“So are you,” says Jacobson.
“You guys are some down-ass bitches,” says Lauren.
“You’re damn right. We get it,” says Glazer.
“Guys, I’ll do anything you say,” says Lauren.
“Suck my fucking pussy. No, I’m just kidding!” says Glazer, laughing at the eager look on Lauren’s face. “She’s, like, ready.”
Lauren asks if she can pitch some ideas for the show. The first one is “Mochahantas, a sexier, slavier version of Pocahontas.”
“You’re gonna be cool if we use it, right?” asks Glazer. “Or are you gonna sue us?” asks Jacobson.
Lauren assures them that she won’t be in a position to sue if they use her ideas, because her head will have exploded. She gives them a phrase, “all fleek everything,” that Glazer has to explain to Jacobson. (“It’s just like ‘on point,’ like ‘You’ve got an outfit on fleek!’ ”) Then Lauren offers a phrase her brother uses in the manner of “That’s my nigga”: “That’s my Jew!”
“Thank your brother. He’s probably really hot,” says Glazer.
“Oh my God, do you want to fuck him?” asks Lauren. “He loves Jewish girls.”
“What is with black people and Jewish people? Why are they, like, so horny for each other?” says Glazer. “It’s so weird. It’s such a fucking thing, and everybody in New York knows it.”
The conversation gets weirder when Lauren mentions that her brother divides Asians based on what white stereotype they follow: “Chinese people are like the Wasps of Asians, Laotians are like the white people who are voluntarily homeless but superrich.”
Glazer is still engaging, but Jacobson is clearly feeling a bit uncomfortable, and Lauren offers her brother to them once again: “He will suck your pussy all fucking night.” Then the woman offers one last idea: “Niglets.”
This is where Glazer draws the line.
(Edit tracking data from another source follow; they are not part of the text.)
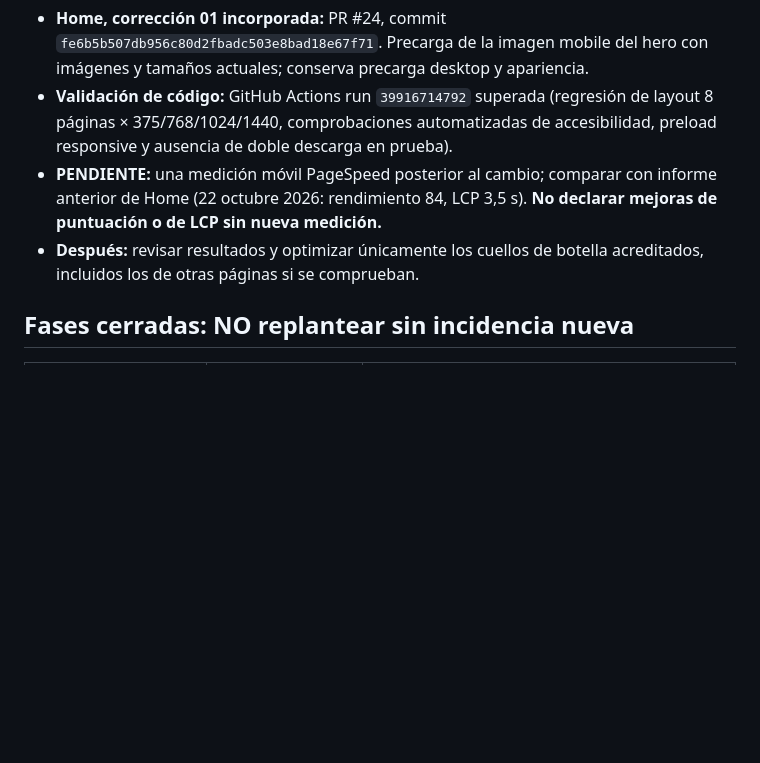
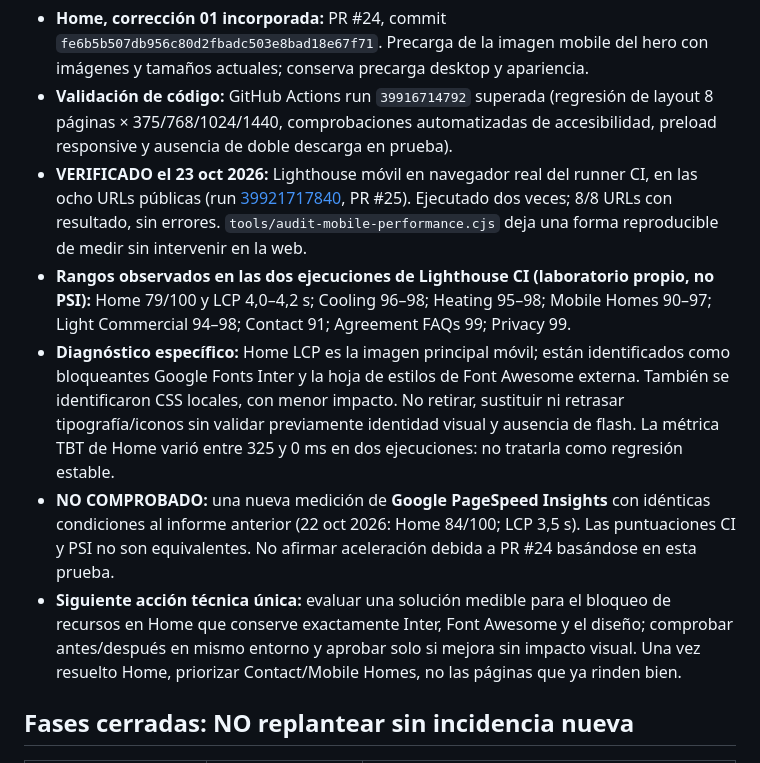
Before and after one commit to atrezzostudiosv-spec/pronto-air, a Markdown page: ATREZZO-PROJECT-STATUS.md, the part around the change. GitHub-like rendering; blank space fills up the shorter version.

Commit message:
Record 8-page mobile Lighthouse results and confirmed render blockers

```diff
--- a/ATREZZO-PROJECT-STATUS.md
+++ b/ATREZZO-PROJECT-STATUS.md
@@ -12,8 +12,11 @@
 
 - **Home, corrección 01 incorporada:** PR #24, commit `fe6b5b507db956c80d2fbadc503e8bad18e67f71`. Precarga de la imagen mobile del hero con imágenes y tamaños actuales; conserva precarga desktop y apariencia.
 - **Validación de código:** GitHub Actions run `39916714792` superada (regresión de layout 8 páginas × 375/768/1024/1440, comprobaciones automatizadas de accesibilidad, preload responsive y ausencia de doble descarga en prueba).
-- **PENDIENTE:** una medición móvil PageSpeed posterior al cambio; comparar con informe anterior de Home (22 octubre 2026: rendimiento 84, LCP 3,5 s). **No declarar mejoras de puntuación o de LCP sin nueva medición.**
-- **Después:** revisar resultados y optimizar únicamente los cuellos de botella acreditados, incluidos los de otras páginas si se comprueban.
+- **VERIFICADO el 23 oct 2026:** Lighthouse móvil en navegador real del runner CI, en las ocho URLs públicas (run [39921717840](https://github.com/atrezzostudiosv-spec/pronto-air/actions/runs/39921717840), PR #25). Ejecutado dos veces; 8/8 URLs con resultado, sin errores. `tools/audit-mobile-performance.cjs` deja una forma reproducible de medir sin intervenir en la web.
+- **Rangos observados en las dos ejecuciones de Lighthouse CI (laboratorio propio, no PSI):** Home 79/100 y LCP 4,0–4,2 s; Cooling 96–98; Heating 95–98; Mobile Homes 90–97; Light Commercial 94–98; Contact 91; Agreement FAQs 99; Privacy 99.
+- **Diagnóstico específico:** Home LCP es la imagen principal móvil; están identificados como bloqueantes Google Fonts Inter y la hoja de estilos de Font Awesome externa. También se identificaron CSS locales, con menor impacto. No retirar, sustituir ni retrasar tipografía/iconos sin validar previamente identidad visual y ausencia de flash. La métrica TBT de Home varió entre 325 y 0 ms en dos ejecuciones: no tratarla como regresión estable.
+- **NO COMPROBADO:** una nueva medición de **Google PageSpeed Insights** con idénticas condiciones al informe anterior (22 oct 2026: Home 84/100; LCP 3,5 s). Las puntuaciones CI y PSI no son equivalentes. No afirmar aceleración debida a PR #24 basándose en esta prueba.
+- **Siguiente acción técnica única:** evaluar una solución medible para el bloqueo de recursos en Home que conserve exactamente Inter, Font Awesome y el diseño; comprobar antes/después en mismo entorno y aprobar solo si mejora sin impacto visual. Una vez resuelto Home, priorizar Contact/Mobile Homes, no las páginas que ya rinden bien.
 
 ## Fases cerradas: NO replantear sin incidencia nueva
 | Fase | Estado | Evidencia y límite |
```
Comedy-wise, Donald Glover has already covered the topic of tiny black people, and besides, “I’m fucking white. We’re not going to say ‘niglets’ on our show, you know. We’re white as fuck.”
“Can you say ‘cuntastic’?” (No.) “Can you say ‘cuntery’?” (No.) “Can you say ‘sluttery’?”
“We could, but I don’t want to,” says Glazer. “Sluttery feels so negative,” says Jacobson.
“I mean, I like sluts,” says Glazer. “Well, it was awesome meeting you! Thank you so much for all of this material.”
Jacobson steps out into the street to hail a cab and is surprised to see Glazer right by her side. “I’m scared for my safety,” Glazer says in her terrified-baby voice. They hop in together.
*This article appears in the March 9, 2015 issue of New York Magazine.